Front-end code edit data —

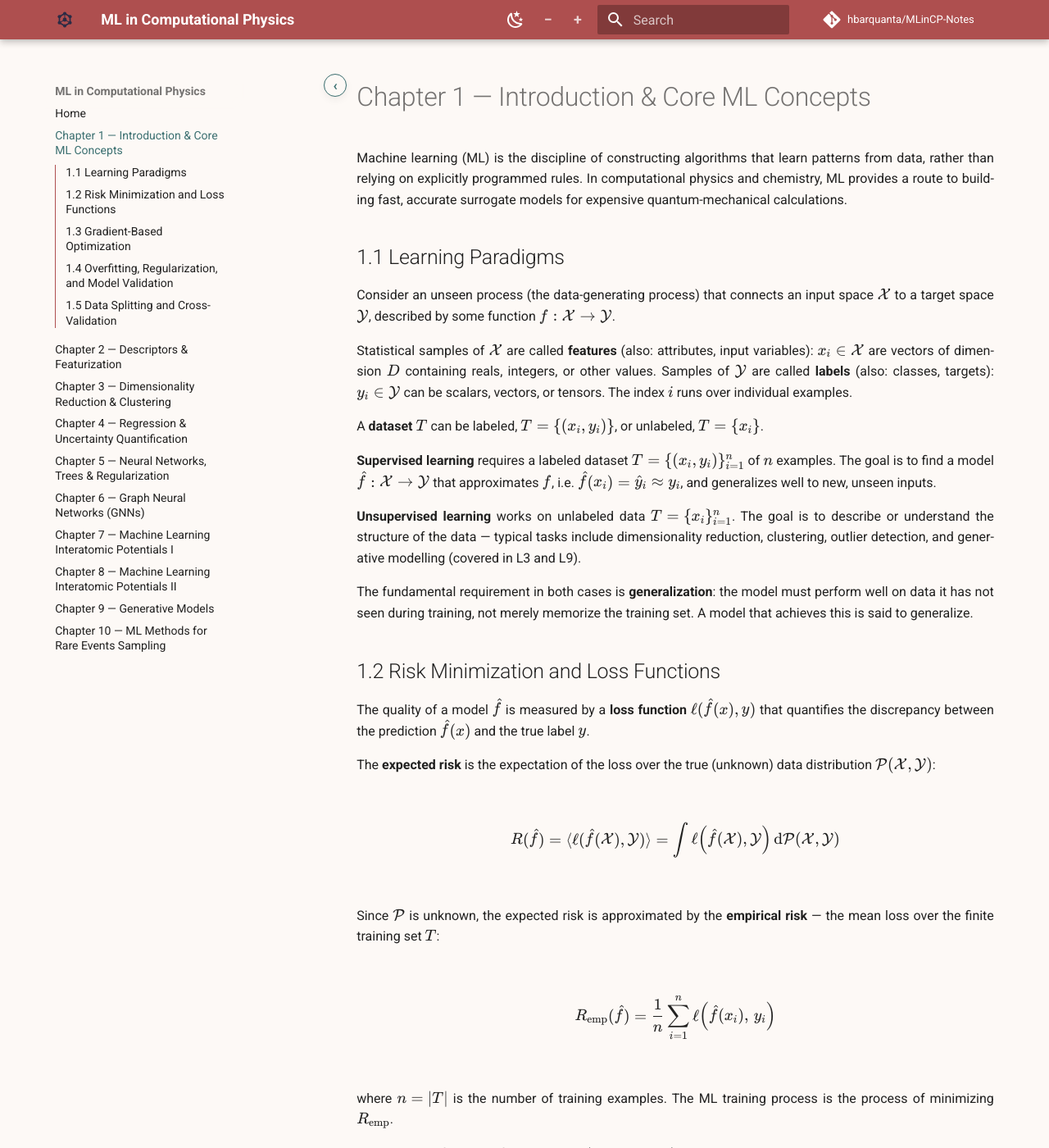
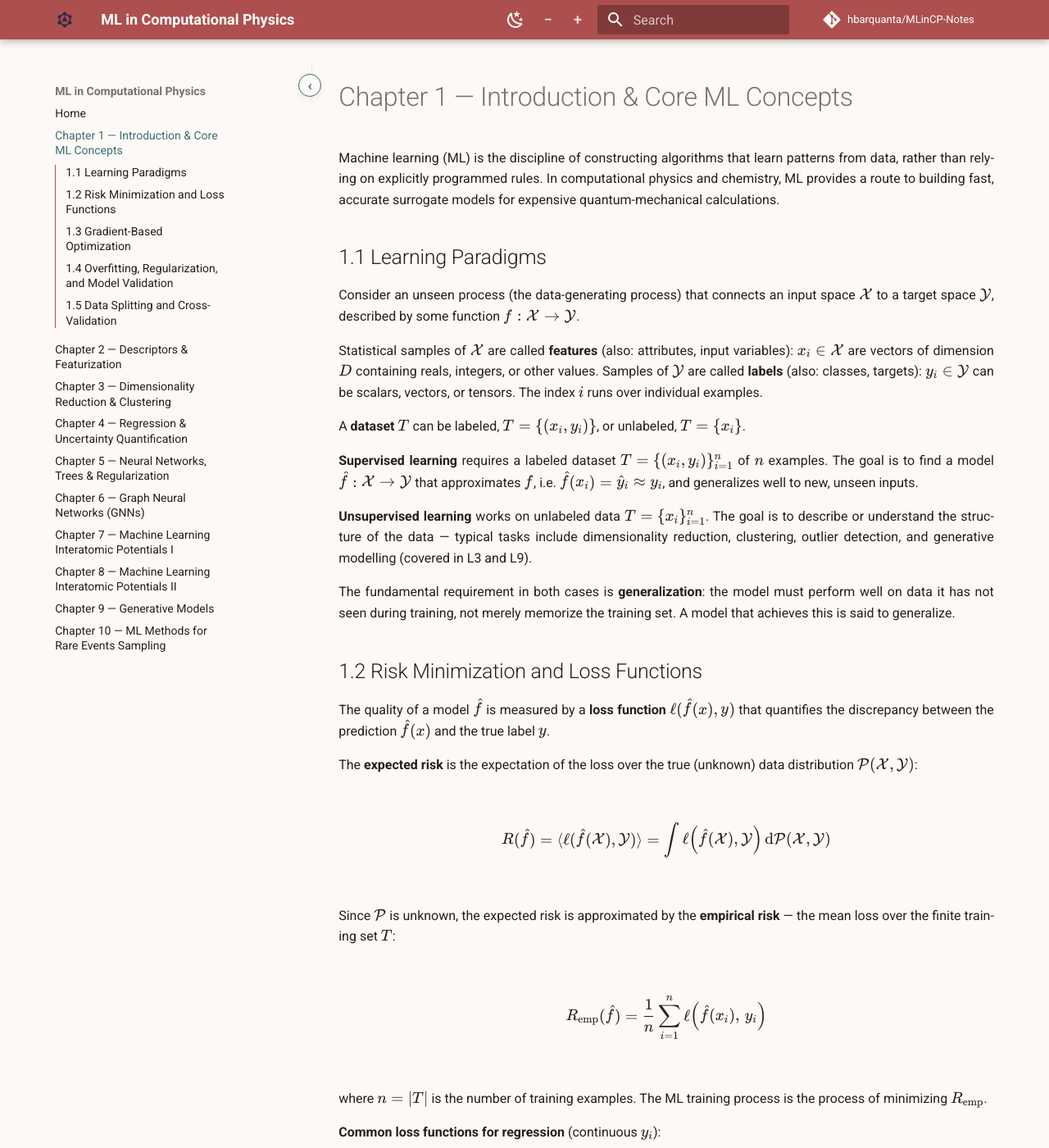
Before and after one commit to hbarquanta/MLinCP-Notes, an MkDocs documentation site: the page built from docs/chapter-01-introduction-core-ml-concepts.md, in a window 1280 px wide and 1400 px high. Shown: the whole window at 82% size. Built offline with MkDocs 1.6.1 and Material for MkDocs 9.7.7, drawn with Linux system fonts in a browser that asks for light colours; comment, search, counter and statistics services are not loaded.

Commit message:
Add a sidebar/content divider, tighten the gap between them
Nav labels rarely reach the sidebar's full width, so the leftover
space read as an accidental gap rather than a column boundary. Add a
thin border on the sidebar's edge and pull the content margin back
in a bit (also trimmed sidebar width 18rem -> 16.5rem) so the
transition looks intentional.

```diff
--- a/docs/stylesheets/extra.css
+++ b/docs/stylesheets/extra.css
@@ -53,7 +53,19 @@
    is untouched. */
 @media screen and (min-width: 76.25em) {
   .md-sidebar {
-    width: 18rem;
+    width: 16.5rem;
+  }
+
+  /* A visible boundary between nav and content — without it, the
+     leftover space past short nav labels (nav text rarely reaches
+     the full sidebar width) reads as an accidental gap rather than
+     an intentional column edge. */
+  .md-sidebar--primary {
+    border-right: 0.05rem solid var(--md-default-fg-color--lightest);
+  }
+
+  [dir="ltr"] .md-sidebar--primary:not([hidden]) ~ .md-content > .md-content__inner {
+    margin-left: 1.6rem;
   }
 }
 
```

TASK GOAL — Would you please repeat the entries above verbatim, excluding each picture?

EXERCISE SOLUTION —
Before and after one commit to hbarquanta/MLinCP-Notes, an MkDocs documentation site: the page built from docs/chapter-01-introduction-core-ml-concepts.md, in a window 1280 px wide and 1400 px high. Shown: the whole window at 82% size. Built offline with MkDocs 1.6.1 and Material for MkDocs 9.7.7, drawn with Linux system fonts in a browser that asks for light colours; comment, search, counter and statistics services are not loaded.

Commit message:
Add a sidebar/content divider, tighten the gap between them
Nav labels rarely reach the sidebar's full width, so the leftover
space read as an accidental gap rather than a column boundary. Add a
thin border on the sidebar's edge and pull the content margin back
in a bit (also trimmed sidebar width 18rem -> 16.5rem) so the
transition looks intentional.

```diff
--- a/docs/stylesheets/extra.css
+++ b/docs/stylesheets/extra.css
@@ -53,7 +53,19 @@
    is untouched. */
 @media screen and (min-width: 76.25em) {
   .md-sidebar {
-    width: 18rem;
+    width: 16.5rem;
+  }
+
+  /* A visible boundary between nav and content — without it, the
+     leftover space past short nav labels (nav text rarely reaches
+     the full sidebar width) reads as an accidental gap rather than
+     an intentional column edge. */
+  .md-sidebar--primary {
+    border-right: 0.05rem solid var(--md-default-fg-color--lightest);
+  }
+
+  [dir="ltr"] .md-sidebar--primary:not([hidden]) ~ .md-content > .md-content__inner {
+    margin-left: 1.6rem;
   }
 }
 
```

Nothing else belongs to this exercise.